To look for office space and meet with potential clients, Brigitte made several trips to the Valley under the ESTA (Electronic System for Travel Authorization) visa waiver program. The program enables citizens of designated countries, such as Germany, to travel to the U.S. for business for stays of 90 days or less without first obtaining a visa. Nearly 40 countries are on the list of designated countries.
Brigitte came to the Alcorn Immigration Law team for a consultation. Given her goals and home country, we advised her to pursue an E-2 Visa for Treaty Investors. The E-2 nonimmigrant—or temporary—visa allows foreign nationals whose home country has a trade treaty with the U.S. to remain in the U.S. when investing capital in a U.S. business.
An E-2 visa is valid for only two years. However, it can be extended indefinitely every two years as long as the conditions under which the visa was granted remain in place.
The Alcorn Method
The Alcorn Immigration Law team connected Brigitte with a business lawyer we often work with to incorporate her business in the U.S.
Then, we guided her through the E-2 visa requirements to ensure she presented a strong application. Under the Trump administration, immigration officers are looking for any issue to deny immigrants a visa.

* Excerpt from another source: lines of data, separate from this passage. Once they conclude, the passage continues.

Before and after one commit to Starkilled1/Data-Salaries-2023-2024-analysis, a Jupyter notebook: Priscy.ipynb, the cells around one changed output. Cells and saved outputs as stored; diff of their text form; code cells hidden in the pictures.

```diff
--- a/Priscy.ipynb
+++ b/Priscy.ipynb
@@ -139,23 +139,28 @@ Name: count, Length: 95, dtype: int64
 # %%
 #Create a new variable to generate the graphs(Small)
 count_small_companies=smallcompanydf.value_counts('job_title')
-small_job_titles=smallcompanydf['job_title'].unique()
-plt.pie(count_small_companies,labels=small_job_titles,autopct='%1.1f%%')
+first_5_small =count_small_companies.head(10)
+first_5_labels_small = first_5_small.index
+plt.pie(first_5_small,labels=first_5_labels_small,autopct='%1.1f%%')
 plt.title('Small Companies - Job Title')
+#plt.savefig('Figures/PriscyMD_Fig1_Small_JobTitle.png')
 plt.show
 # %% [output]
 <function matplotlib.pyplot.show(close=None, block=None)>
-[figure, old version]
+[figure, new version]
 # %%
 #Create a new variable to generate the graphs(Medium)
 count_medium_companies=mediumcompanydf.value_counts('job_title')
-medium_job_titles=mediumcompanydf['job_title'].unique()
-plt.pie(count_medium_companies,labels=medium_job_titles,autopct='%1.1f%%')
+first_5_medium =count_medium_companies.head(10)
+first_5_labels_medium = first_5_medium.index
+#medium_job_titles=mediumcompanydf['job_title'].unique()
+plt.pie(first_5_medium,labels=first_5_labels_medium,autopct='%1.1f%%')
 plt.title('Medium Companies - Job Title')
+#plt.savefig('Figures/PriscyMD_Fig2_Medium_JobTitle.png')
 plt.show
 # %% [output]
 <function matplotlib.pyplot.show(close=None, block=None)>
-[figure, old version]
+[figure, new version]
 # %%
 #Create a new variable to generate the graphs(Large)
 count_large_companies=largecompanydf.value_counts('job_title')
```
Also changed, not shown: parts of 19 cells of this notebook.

Brigitte’s plan for setting up her new U.S. office became a chicken-and-egg problem often encountered by individuals pursuing an investment-based visa. Immigration officers look for a large, upfront investment for such things as office space, office equipment, and inventory when evaluating E-2 applications. However, Brigitte’s tech services startup only required office space, a few desks, and computers. That failed to constitute a large, upfront investment in the eyes of immigration officers. Moreover, she didn’t want to expend any funds until she was sure she would receive a visa.

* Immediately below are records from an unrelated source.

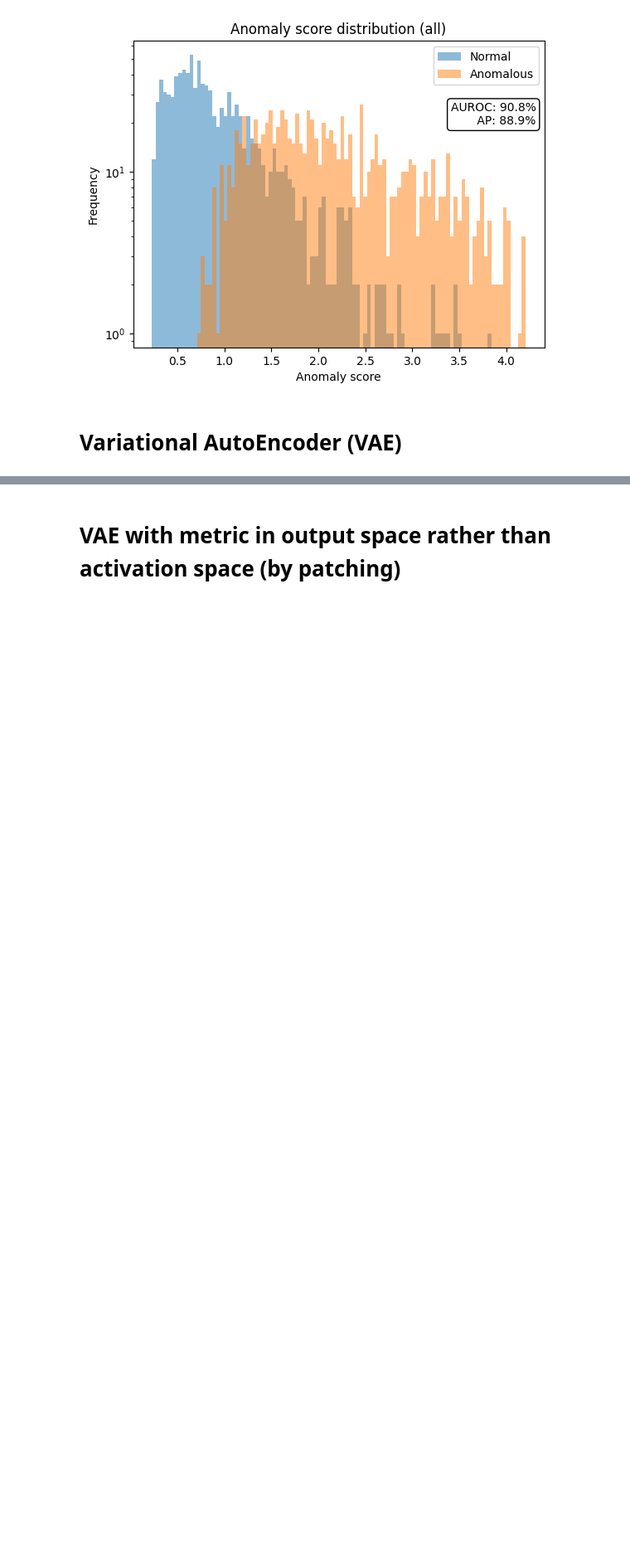
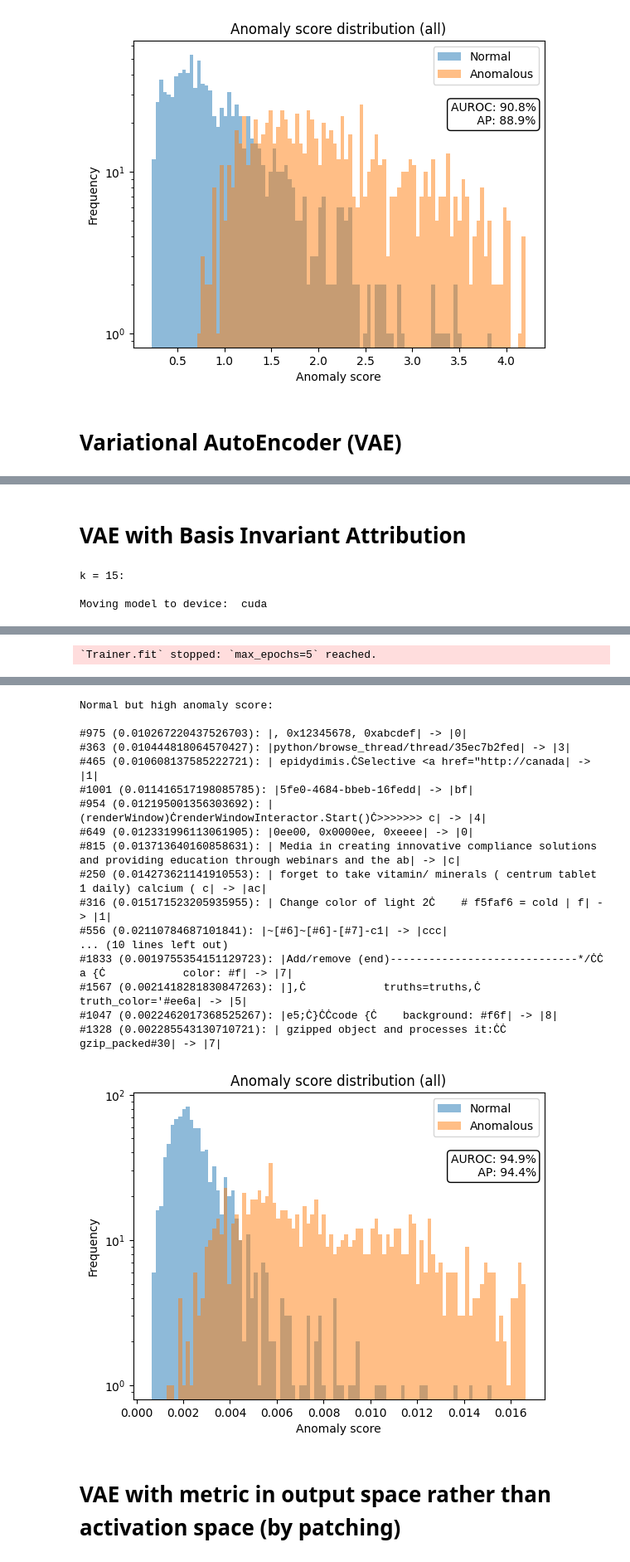
Before and after one commit to jordansauce/mad-experiments, a Jupyter notebook: tiny_natural_mechanisms.ipynb, the cells around one changed output, grey strips where cells are left out. Shown at 83% size. Drawn from its saved outputs; the diff is of its cells as text; code cells hidden in the pictures; blank space fills up the shorter version.

```diff
--- a/tiny_natural_mechanisms.ipynb
+++ b/tiny_natural_mechanisms.ipynb
@@ -336,3 +513,23 @@ Normal but high anomaly score:
 #     1:  90.2,
 #     5:  92.0,
 # }
+# %% [markdown]
+# VAE with Basis Invariant Attribution
+# %%
+k = 10
+input_dim = 512
+latent_dim = 128
+kld_weight = 1e-5
+epochs = 5
+for k in [15]:
+    print(f'\n\n\nk = {k}:\n')
+    vae = detectors.feature_model.VAE(input_dim, latent_dim)
+    cache = detectors.FeatureCache(device=device)
+    task.model.to(device)
+    vae_detector = detectors.VAEDetector({names[0]:vae}, kld_weight=kld_weight, layer_aggregation="mean", cache=cache, get_grads=True, output_func=output_func, act_grad_combination_func=partial(weight_activations_by_gradient_importance,k=k))
+    vae_detector.train(task, save_path=None, batch_size=64, max_epochs=epochs)
+    vae_detector.eval(dataset=task.test_data, batch_size=64, show_worst_mistakes=True, sample_format_fn=sample_format_fn)
+# %% [output]
+k = 15:
+
+Moving model to device:  cuda
@@ -338,0 +552 @@ Normal but high anomaly score:
+`Trainer.fit` stopped: `max_epochs=5` reached.
@@ -339,3 +555,21 @@ Normal but high anomaly score:
+Normal but high anomaly score:
+
+#975 (0.010267220437526703): |, 0x12345678, 0xabcdef| -> |0|
+#363 (0.010444818064570427): |python/browse_thread/thread/35ec7b2fed| -> |3|
+#465 (0.010608137585222721): | epidydimis.ĊSelective <a href="http://canada| -> |1|
+#1001 (0.011416517198085785): |5fe0-4684-bbeb-16fedd| -> |bf|
+#954 (0.012195001356303692): |(renderWindow)ĊrenderWindowInteractor.Start()Ċ>>>>>>> c| -> |4|
+#649 (0.012331996113061905): |0ee00, 0x0000ee, 0xeeee| -> |0|
+#815 (0.013713640160858631): | Media in creating innovative compliance solutions and providing education through webinars and the ab| -> |c|
+#250 (0.014273621141910553): | forget to take vitamin/ minerals ( centrum tablet 1 daily) calcium ( c| -> |ac|
+#316 (0.015171523205935955): | Change color of light 2Ċ    # f5faf6 = cold | f| -> |1|
+#556 (0.02110784687101841): |~[#6]~[#6]-[#7]-c1| -> |ccc|
+... (10 lines left out)
+#1833 (0.0019755354151129723): |Add/remove (end)-----------------------------*/ĊĊ        a {Ċ            color: #f| -> |7|
+#1567 (0.0021418281830847263): |],Ċ            truths=truths,Ċ            truth_color='#ee6a| -> |5|
+#1047 (0.0022462017368525267): |e5;Ċ}ĊĊcode {Ċ    background: #f6f| -> |8|
+#1328 (0.002285543130710721): | gzipped object and processes it:ĊĊ            gzip_packed#30| -> |7|
+[figure, added]
 # %% [markdown]
 # VAE with metric in output space rather than activation space (by patching)
 # %%
```
Also changed, not shown: parts of 19 cells of this notebook, 2 other files.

This concern often arises when individuals pursue investment-based visas. The Alcorn Immigration Law team devised a plan for Brigitte to overcome this obstacle. We structured her business to comply with the E-2 requirements. We also explained the risks for her business, and the questions she could encounter at her consular interview.
We’re happy to say Brigitte’s visa was approved after a five-minute interview. She’s now making plans to move here, invest here, and get her new Silicon Valley company off the ground.
We feel honored that Brigitte trusted us to guide her through the visa process.
The Alcorn Immigration Law team supports immigration for innovation by assisting highly-motivated investors, founders, talent, and families obtain visas, green cards, and citizenship. Contact us if we can help you, an employee or a loved one. We can help whether an individual is inside or outside of the U.S.
* Our success in a case does not predict nor guarantee the outcome in your legal matter. The result portrayed above was dependent on the facts of that case. Results will differ if based on different facts.